Offline Dasyatis

  • Jr. Member
  • **
  • 22
    • View Profile
    • Marine Ecology Research Society
Can radiation cause beneficial mutations?
« Reply #2 on: 21/04/2011 19:47:26 »
This may seem like a neat idea (and indeed many comic book heroes gain their powers through some type of radiation mutating their genes), but graham hit the nail on the head. Natural mutations do not often change large portions of the DNA. Radiation is more likely to cause an overload of mutations that ultimately terminates cell function, or begin to replicate uncontollably (i.e. cancer). Also, to actually benefit from radiation, it would have to affect the germ cells for organisms that reproduce sexually (eggs or sperm) that are then passed on to offspring. In very small doses you may be able to produce non-lethal mutations in offspring, but you cannot predict what those mutations will do.

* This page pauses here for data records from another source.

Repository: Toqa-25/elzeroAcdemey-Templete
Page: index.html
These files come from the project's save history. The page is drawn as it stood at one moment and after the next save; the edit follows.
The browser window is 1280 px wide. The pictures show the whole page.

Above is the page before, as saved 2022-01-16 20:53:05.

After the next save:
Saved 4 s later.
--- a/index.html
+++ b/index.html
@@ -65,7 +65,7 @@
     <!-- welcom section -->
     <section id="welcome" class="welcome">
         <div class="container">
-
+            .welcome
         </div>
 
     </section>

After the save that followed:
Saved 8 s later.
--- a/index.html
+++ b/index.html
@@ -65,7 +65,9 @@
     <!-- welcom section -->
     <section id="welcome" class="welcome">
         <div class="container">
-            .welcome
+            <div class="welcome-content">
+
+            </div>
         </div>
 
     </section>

In time, if radiation levels consistenly rise in the environment, it is possible (and indeed suggested by evolutionary theory) that adaptations will begin to pop up that increase fitness under those conditions. What those adaptations will be, and what life-forms will actually adapt can only be speculated. Bacteria will likely show the first signs of adaptation due to asexual reproduction and high replication rates. Bacteria evolved to eat a synthetic material (nylon) in less than a century, so I'm sure they can do anything. 
« Last Edit: 21/04/2011 19:49:17 by Dasyatis »
"...looking through a keyhole, the keyhole of nature, trying to know what is going." -Jacques-Yves Cousteau